  • The settlement Trump reached with former New York Attorney General Barbara Underwood that that led to the dissolution of the Donald J. Trump Foundation.

However, Merchan limited the “bad acts” the former president can be asked about if he takes the witness stand. Prosecutors won’t be allowed to question him about a case in Florida in which a judge sanctioned Trump for filing a frivolous and bad-faith lawsuit against Hillary Clinton. In that case, Trump alleged that Clinton, the Democratic National Committee, former FBI officials, and others were part of a conspiracy to create a false narrative that his 2016 presidential campaign colluded with Russia. Also off the table are any questions about a 2022 tax fraud conviction against the Trump Organization, in which two entities controlled by Trump were found guilty on 17 counts of criminal tax fraud and falsifying business records.

How are the cases different?

The New York Court of Appeals vacated Weinstein’s conviction on two grounds: the testimony of the women who told the jury about the producer’s past sexual misconduct and the judge’s decision to allow prosecutors to question Weinstein directly about his prior misconduct. The court in the Weinstein case was clear that the two erroneous decisions “compounded” the error.

In Trump’s case, the prosecutors will not call witnesses to testify about his past misconduct — the judge has only permitted them to question Trump himself on prior bad acts, if he chooses to testify. Even if an appeals court decides this decision is erroneous, it will be just one erroneous decision with less prejudicial effect on the jury, compared to the Weinstein case, which had two.

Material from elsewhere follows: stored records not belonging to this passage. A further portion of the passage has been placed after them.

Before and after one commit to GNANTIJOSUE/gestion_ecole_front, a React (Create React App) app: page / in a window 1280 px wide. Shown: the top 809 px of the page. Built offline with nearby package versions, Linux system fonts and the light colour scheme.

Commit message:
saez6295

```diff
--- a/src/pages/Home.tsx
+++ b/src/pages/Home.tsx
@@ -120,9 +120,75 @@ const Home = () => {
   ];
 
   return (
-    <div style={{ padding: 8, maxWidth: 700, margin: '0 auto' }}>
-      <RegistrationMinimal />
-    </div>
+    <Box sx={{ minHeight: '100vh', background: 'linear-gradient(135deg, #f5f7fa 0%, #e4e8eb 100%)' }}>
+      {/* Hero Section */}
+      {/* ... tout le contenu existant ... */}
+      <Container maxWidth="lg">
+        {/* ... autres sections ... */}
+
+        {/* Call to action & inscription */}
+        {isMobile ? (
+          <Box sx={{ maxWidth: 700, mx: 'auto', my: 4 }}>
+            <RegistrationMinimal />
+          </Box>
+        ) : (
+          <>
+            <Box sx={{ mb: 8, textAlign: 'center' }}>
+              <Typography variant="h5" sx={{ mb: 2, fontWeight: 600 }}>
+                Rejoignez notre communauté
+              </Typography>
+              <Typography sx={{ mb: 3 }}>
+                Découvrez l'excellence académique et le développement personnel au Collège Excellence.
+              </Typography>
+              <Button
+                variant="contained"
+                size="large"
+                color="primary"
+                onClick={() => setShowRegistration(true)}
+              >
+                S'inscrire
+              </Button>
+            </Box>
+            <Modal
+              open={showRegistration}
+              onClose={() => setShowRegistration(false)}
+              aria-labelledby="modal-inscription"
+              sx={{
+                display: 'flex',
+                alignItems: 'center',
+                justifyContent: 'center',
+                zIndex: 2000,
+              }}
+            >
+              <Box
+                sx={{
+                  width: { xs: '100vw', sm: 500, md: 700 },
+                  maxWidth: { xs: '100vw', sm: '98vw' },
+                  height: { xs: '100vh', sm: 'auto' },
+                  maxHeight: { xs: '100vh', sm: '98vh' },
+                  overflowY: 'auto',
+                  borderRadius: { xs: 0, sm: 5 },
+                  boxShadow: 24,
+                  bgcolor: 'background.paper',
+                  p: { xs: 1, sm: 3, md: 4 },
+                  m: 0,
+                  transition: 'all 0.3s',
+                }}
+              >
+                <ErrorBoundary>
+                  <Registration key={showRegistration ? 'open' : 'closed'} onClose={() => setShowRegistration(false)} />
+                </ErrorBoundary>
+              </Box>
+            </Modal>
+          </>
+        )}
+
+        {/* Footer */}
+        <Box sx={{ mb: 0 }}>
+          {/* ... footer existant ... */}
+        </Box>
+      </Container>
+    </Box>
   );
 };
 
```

And, as journalist Ronan Farrow also points out, Merchan is only allowing prosecutors to question Trump about conduct for which he has been convicted or reached a settlement. Merchan ruled that uncharged conduct — specifically Trump’s history of alleged sexual misconduct — is not relevant to the present case and would be too prejudicial for the defendant in the eyes of the jury.

In another carefully calibrated ruling, Merchan will permit prosecutors to use emails from Trump campaign officials referencing the notorious Access Hollywood recording in which the former president spoke about grabbing women by their genitals. However, the prosecutors will not be allowed to play the recording itself, because the sound of the former president’s voice could be too prejudicial for the jury.

While the Trump trial is ongoing, if he is convicted it is likely that the former president will appeal. But last week’s Weinstein decision can be differentiated. Nevertheless, the ruling will likely have a lasting impact on how prosecutors, defense attorneys, and judges handle prior acts of misconduct — charged and uncharged — for years to come.

This article was first published by the Brennan Center.

Brianna Seid is a counsel in the Brennan Center’s Justice Program. 

Lauren-Brooke Eisen is the senior director of the Brennan Center’s Justice Program.





Sole footer logo

A project of the Brennan Center for Justice at NYU Law